    Mr Speaker, some coups d'etat in Ghana have been led by Generals, not NCOs. This matter is of severe importance to the House. So, I would want him to understand that, it is a serious matter.
    Mr Speaker 6:10 p.m.
    Which coup d'etat was led in Ghana by Generals? 1972, Acheampong was not a General.
    Dr A. A. Osei 6:10 p.m.
    Mr Speaker, General Ankrah was a General --
    Mr Speaker 6:10 p.m.
    They staged the coup d'etat and they invited him to come and take the post. Kotoka and Afrifa staged the coup d'etat and invited him to come and lead it. [Laughter.]
    Dr Kunbuor 6:10 p.m.
    Mr Speaker, just because we seem to be going through, I would like to give you some very useful advice to guide us when we are talking about these coups d'etat -- [Interruption.] I was reading the Hansard --
    Mr Kyei-Mensah-Bonsu 6:10 p.m.
    On a point of order.

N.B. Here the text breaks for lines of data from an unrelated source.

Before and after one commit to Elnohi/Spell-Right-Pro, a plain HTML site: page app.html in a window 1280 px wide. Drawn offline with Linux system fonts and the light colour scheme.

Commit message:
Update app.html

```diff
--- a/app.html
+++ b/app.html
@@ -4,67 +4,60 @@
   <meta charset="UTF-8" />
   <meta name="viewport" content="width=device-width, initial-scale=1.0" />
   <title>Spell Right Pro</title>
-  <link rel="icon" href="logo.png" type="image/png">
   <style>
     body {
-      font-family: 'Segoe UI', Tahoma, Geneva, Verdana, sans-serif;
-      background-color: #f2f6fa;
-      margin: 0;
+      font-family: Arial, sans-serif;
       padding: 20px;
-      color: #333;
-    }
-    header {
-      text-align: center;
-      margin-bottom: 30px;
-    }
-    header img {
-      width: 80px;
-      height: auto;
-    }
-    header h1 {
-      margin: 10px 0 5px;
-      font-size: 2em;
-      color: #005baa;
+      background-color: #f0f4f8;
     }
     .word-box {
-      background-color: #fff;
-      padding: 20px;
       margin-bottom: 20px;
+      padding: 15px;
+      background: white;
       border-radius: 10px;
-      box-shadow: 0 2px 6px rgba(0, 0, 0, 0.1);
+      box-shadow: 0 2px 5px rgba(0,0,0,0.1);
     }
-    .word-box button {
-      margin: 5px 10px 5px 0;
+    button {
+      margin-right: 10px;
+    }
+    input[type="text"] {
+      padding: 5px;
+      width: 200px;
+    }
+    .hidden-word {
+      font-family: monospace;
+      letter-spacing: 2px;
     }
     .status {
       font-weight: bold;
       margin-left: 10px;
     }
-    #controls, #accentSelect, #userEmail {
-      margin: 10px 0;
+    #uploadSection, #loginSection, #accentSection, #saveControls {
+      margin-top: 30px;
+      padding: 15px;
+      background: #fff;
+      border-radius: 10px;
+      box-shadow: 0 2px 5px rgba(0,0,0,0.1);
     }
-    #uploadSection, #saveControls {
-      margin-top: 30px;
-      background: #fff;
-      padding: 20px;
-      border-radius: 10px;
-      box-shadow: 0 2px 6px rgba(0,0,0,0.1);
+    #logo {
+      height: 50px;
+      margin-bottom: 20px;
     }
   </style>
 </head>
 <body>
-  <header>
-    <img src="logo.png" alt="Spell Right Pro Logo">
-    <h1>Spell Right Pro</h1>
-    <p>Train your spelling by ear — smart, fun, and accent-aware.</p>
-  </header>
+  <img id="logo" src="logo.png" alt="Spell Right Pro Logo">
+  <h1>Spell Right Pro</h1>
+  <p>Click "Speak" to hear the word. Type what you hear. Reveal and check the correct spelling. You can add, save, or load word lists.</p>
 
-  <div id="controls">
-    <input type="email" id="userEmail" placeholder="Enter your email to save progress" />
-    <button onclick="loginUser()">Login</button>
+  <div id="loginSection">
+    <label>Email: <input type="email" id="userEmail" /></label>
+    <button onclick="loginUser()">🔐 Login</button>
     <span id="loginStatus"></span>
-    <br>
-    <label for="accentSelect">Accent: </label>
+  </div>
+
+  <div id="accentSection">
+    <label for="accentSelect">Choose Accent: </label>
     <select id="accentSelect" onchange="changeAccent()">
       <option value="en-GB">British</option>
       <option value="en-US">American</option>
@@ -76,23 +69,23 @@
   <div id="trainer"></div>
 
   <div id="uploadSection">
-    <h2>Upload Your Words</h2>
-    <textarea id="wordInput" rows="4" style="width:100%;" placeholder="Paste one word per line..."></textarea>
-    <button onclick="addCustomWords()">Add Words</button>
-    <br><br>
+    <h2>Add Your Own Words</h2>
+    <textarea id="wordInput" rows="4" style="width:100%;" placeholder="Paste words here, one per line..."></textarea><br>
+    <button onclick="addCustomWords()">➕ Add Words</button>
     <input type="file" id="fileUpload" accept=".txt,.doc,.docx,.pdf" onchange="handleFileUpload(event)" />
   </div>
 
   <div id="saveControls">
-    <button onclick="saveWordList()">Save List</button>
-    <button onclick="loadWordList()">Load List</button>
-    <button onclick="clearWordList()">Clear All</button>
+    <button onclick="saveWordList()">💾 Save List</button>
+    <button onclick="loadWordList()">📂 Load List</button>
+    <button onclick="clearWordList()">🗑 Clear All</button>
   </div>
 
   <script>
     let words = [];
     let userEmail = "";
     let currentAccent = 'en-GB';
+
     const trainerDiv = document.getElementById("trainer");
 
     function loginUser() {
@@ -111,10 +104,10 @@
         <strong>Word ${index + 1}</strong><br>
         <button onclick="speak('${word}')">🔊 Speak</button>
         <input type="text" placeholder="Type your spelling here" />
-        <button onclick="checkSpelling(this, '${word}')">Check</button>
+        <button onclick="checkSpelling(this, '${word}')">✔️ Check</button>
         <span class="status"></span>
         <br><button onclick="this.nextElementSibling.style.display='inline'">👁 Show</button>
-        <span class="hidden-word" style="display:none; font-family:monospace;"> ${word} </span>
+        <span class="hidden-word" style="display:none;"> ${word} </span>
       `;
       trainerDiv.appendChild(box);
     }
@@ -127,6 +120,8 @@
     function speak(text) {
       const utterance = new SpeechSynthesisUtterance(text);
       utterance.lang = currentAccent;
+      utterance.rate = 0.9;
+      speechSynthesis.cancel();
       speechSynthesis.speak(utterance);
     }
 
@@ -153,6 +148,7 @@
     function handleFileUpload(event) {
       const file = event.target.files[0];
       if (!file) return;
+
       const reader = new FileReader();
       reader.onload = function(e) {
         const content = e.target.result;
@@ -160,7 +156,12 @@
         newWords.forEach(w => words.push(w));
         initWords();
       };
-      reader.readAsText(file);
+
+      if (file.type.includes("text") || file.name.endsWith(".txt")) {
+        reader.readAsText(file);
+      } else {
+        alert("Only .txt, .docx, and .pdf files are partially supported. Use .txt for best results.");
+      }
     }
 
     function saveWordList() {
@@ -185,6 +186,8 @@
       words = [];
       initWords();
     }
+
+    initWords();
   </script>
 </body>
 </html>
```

    Mr Speaker, the Hon Majority Leader was called upon to give any indication about adjourning; he says there is nothing and only announced that there is going to be a Business Committee meeting and the Speaker was about to adjourn the House. Now, he is attempting to arrest your powers of adjournment.

    Mr Speaker, as for the Majority Leader, when he descends into the arena of theories --
    Mr Speaker 6:10 p.m.
    I was waiting eagerly to hear his story and I will also share with the House, a story told me by Hon J. H. Mensah about the 1972 coup d'etat. [Laughter.]
    Dr Kunbuor 6:10 p.m.
    It is a useful story which is parallel to what is happening. In 1980, when a Budget Statement again was being considered by this House, they had to discuss the tarring of the same Hamile- Bamboi road, this time not Bole-Bamboi. And there was an Hon Member of Parliament from the North, who got up and said; this time round, he wanted them to start the tarring from Hamile, because experience has shown that only people from the South make coup d'etat and so, if they had done the North and the Southerners make a coup d'etat, they can continue tarring the road -- [Laughter.]
    One Hon Member, I am sure, from a very strong tradition of the other side, ask him whether he was normal, that he is standing in a democratic House like the House of Parliament and dreaming of a coup d'etat.
    Well, what happened was that, when the House rose and they went, they never came back [Laughter.] And to that extent, I do not know the nature of the coup d'etat that the Hon Member for Old Tafo intends to prosecute.
    Dr A. A. Osei 6:10 p.m.
    Mr Speaker, the Hon Majority Leader, I am sure, has been reading the news when a certain person called Rev. Owusu Bempa gave some indications about somebody's health. Some of my Hon Colleagues went to see him to pray.
    A few days ago, he has given some indication and that we should pray. So, if he has not read the Papers, he should please, come and join me to pray.
    Mr Speaker 6:10 p.m.
    Hon Members, I will share Hon J. H. Mensah's story with you next time, not today. [Interruptions.] Hon Members, you know the Hon J. H. Mensah once told me when the story of the coup d'etat was going round and they were monitoring the operations room --
    Mr Kyei-Mensah-Bonsu 6:10 p.m.
    Mr Speaker, the coup d'etat against the Chair has succeeded. [Laughter.]
    Mr Speaker 6:10 p.m.
    Hon Minority Leader, I agree with you; I will not continue the story. [Laughter.]
    Hon Members, on that note, the House is adjourned till tomorrow at 10 o'clock in the morning.
    ADJOURNMENT 6:10 p.m.

  • The House was adjourned at 6.18 p.m. till Thursday, 21st March, 2013 at 10.00 a.m.